New Delhi: The Dalai Lama says he is “heartbroken” at the “bad news” from Tibet over the last few days, but that in his daily meditation, he tries to offer “compassion and forgiveness” to allay the “anger, suspicion, fear and hatred” of the Chinese people.
In comments over the last two days to a select gathering assembled to hear the Tibetan religious leader in the Capital and organized by a not-for-profit organization funded by the Dalai Lama called the Foundation of Universal Responsibility, the Tibetan leader interspersed his religious teachings with comments on the current situation in Tibet.
The remarks by the Dalai Lama come on the heels of his Friday meeting with USspeaker Nancy Pelosi in Dharamsala on Friday, when she asked for an internationalinvestigation into the deaths and the Chinese brutalities in Tibet.
To waiting reporters outside the gathering, the Dalai Lama dismissed suggestions from Beijing that he wanted the Olympics to be called off. “I have always supported the Olympics taking place in China,” he said.
In Beijing, the government-run Tibet Daily accused the Dalai Lama of stirring up “trouble at a sensitive time and deliberately make it bigger and even cause bloodshed so as to damage the Beijing Olympics.” The newspaper called it a “life-and death struggle between ourselves and the enemy.”
In New Delhi where Tibetan activists tried to scale the walls of the Chinese embassycompound, the fine balance struck between New Delhi, the Dalai Lama and the Chinese appears to have been disturbed.
The incident was “deeply embarrassing” and a violation of the understanding between New Delhi and the Tibetan government-in-exile in Dharamsala, said one government official who didn’t want to be identified.

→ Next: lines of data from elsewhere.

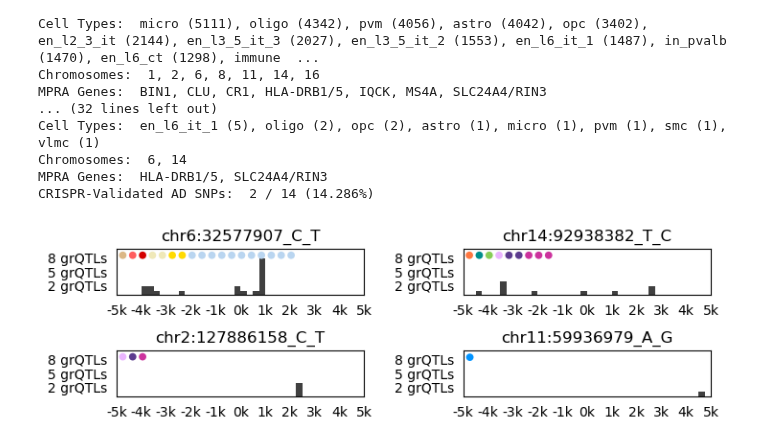
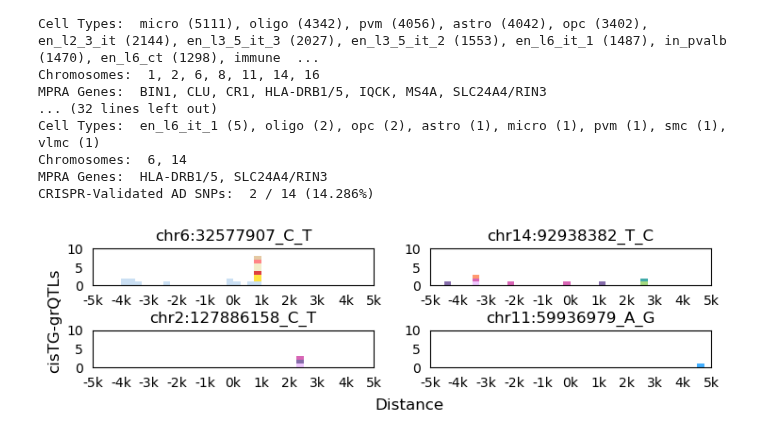
Before and after one commit to Oafish1/iBrainMap-Analysis, a Jupyter notebook: scripts/supplement_MPRA.ipynb, the cells around one changed output. Saved outputs shown, nothing was run; the diff lists cells and outputs as text; code cells hidden in the pictures.

Commit message:
MPRA plot revisions

```diff
--- a/scripts/supplement_MPRA.ipynb
+++ b/scripts/supplement_MPRA.ipynb
@@ -252,8 +254,10 @@ proximal_grqtls = overlapping_grqtls.loc[overlapping_grqtls['Absolute Distance']
 
 # Make figure
 fig, axs = plt.subplots(2, 2, figsize=(8, 2))
-fig.subplots_adjust(wspace=.4, hspace=1.2)
+fig.subplots_adjust(wspace=.2, hspace=1.2, left=.08, bottom=.25)
 axs = axs.flatten()
+fig.supxlabel('Distance')
+fig.supylabel('cisTG-grQTLs')
 # axs[0].set_xscale('symlog')
 
 # Make plots
@@ -261,50 +265,51 @@ unique_mpra_ids = proximal_grqtls['MPRA ID'].unique()
 for ax, mpra_id in zip(axs, unique_mpra_ids):
     # Filter data
     one_mpra_grqtls = proximal_grqtls.loc[proximal_grqtls['MPRA ID'] == mpra_id]
 
     # Histogram
     sns.histplot(
         one_mpra_grqtls, x='Distance',
         bins=40, binrange=(-sig_distance, sig_distance),
+        hue='Cell Type', multiple='stack', palette=ct_colors, legend=False,
         # kde=True,
-        color='black',
+        # color='black',
         edgecolor=None,
         ax=ax)
 
     # Get cell type counts
     ct_counts = one_mpra_grqtls.groupby('Cell Type').count()['Distance'].sort_values()
 
     # Formatting
     xticks = [loc for loc in np.arange(-sig_distance, sig_distance+1, 1000)]
     xticklabels = [f'{int(loc/1000)}k' for loc in xticks]
-    yticks = [loc for loc in np.arange(2, 10, 3)]
-    yticklabels = [f'{loc} grQTLs' for loc in yticks]
+    # yticks = [loc for loc in np.arange(2, 10, 3)]
+    # yticklabels = [f'{loc} grQTLs' for loc in yticks]
+    yticks = [loc for loc in np.arange(0, 11, 5)]
+    yticklabels = yticks
     ax.set(
         title=mpra_id,
         xlabel=None, xticks=xticks, xticklabels=xticklabels, xlim=(-sig_distance, sig_distance),
         ylabel=None, yticks=yticks, yticklabels=yticklabels, ylim=(0, 10))
     ax.tick_params(axis="both", which="both", left=False, bottom=False)
     bbox = ax.get_window_extent().transformed(fig.dpi_scale_trans.inverted())
     width, height = bbox.width, bbox.height
     yx_ratio = width / height
 
-    # Draw cell types
-    import matplotlib.collections
-    import matplotlib.patches
-    edge_pad = .01
-    patch_pad = .01
-    max_per_row = 20
-    radius = .015
-    drawn_num = 0
-    patches = []
-    for ct, count in ct_counts.items():
-        for _ in range(count):
-            x = edge_pad + (drawn_num % max_per_row) * (2*radius+patch_pad) + radius
-            y = 1 - yx_ratio*(edge_pad + (drawn_num // max_per_row) * (2*radius+patch_pad) + radius)
-            patches.append(matplotlib.patches.Ellipse((x, y), 2*radius, yx_ratio*2*radius, facecolor=ct_colors[ct]))
-            drawn_num += 1
-    ax.add_collection(matplotlib.collections.PatchCollection(patches, match_original=True, transform=ax.transAxes))
+    # Draw cell types as circles
+    # edge_pad = .01
+    # patch_pad = .01
+    # max_per_row = 20
+    # radius = .015
+    # drawn_num = 0
+    # patches = []
+    # for ct, count in ct_counts.items():
+    #     for _ in range(count):
+    #         x = edge_pad + (drawn_num % max_per_row) * (2*radius+patch_pad) + radius
+    #         y = 1 - yx_ratio*(edge_pad + (drawn_num // max_per_row) * (2*radius+patch_pad) + radius)
+    #         patches.append(matplotlib.patches.Ellipse((x, y), 2*radius, yx_ratio*2*radius, facecolor=ct_colors[ct]))
+    #         drawn_num += 1
+    # ax.add_collection(matplotlib.collections.PatchCollection(patches, match_original=True, transform=ax.transAxes))
 fig.savefig('../plots/MPRA_grQTL_overlap.pdf', bbox_inches='tight')
 plt.show()
 # %% [output]
-[figure, old version]
+[figure, new version]
```
Also changed, not shown: parts of 2 cells of this notebook, 3 other files.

Until this incident, Tibetan marchers had been allowed to proceed from Himachal Pradesh, where the Tibetan government-in-exile is headquartered, to Punjab, without any of them being arrested.
Meanwhile, a Chinese foreign ministry spokesman in Beijing told journalists that the Dalai Lama will not be meeting vice-president Hamid Ansari during his visit to New Delhi, citing the Indian government.
While there was no official word from the Indian ministry of external affairs, people familiar with the matter said a meeting between the Dalai Lama and the vice-president had never been scheduled. But some Indian government officials had discussed such a meeting between the two, suggesting to some analysts that New Delhi has had second thoughts.
At the religious gathering, the Dalai Lama said he had been spending many sleepless nights worrying over the situation in Tibet.
“There is much anxiety and discomfort,” he said, pointing out, however, that if he also developed anger and hatred against the Chinese, “it won’t help solve the problem, but only destroy my inner peace.”
That is why, he said, in his daily meditation he sought to offer “compassion and forgiveness” to the Chinese, especially since a number of Chinese people also did not agree with the state policy on Tibet.
Significantly, the Dalai Lama also seemed to be sending a message both to Beijing as well as the younger Tibetan community who disdained his non-violent approach and favoured a much more aggressive policy, when he pointed out that the the Tibetans did not have to have “total submission” to the Chinese.
“They create their own negative karma,” the Dalai Lama said, referring to the Chinese leadership. “They have to face their own consequences.”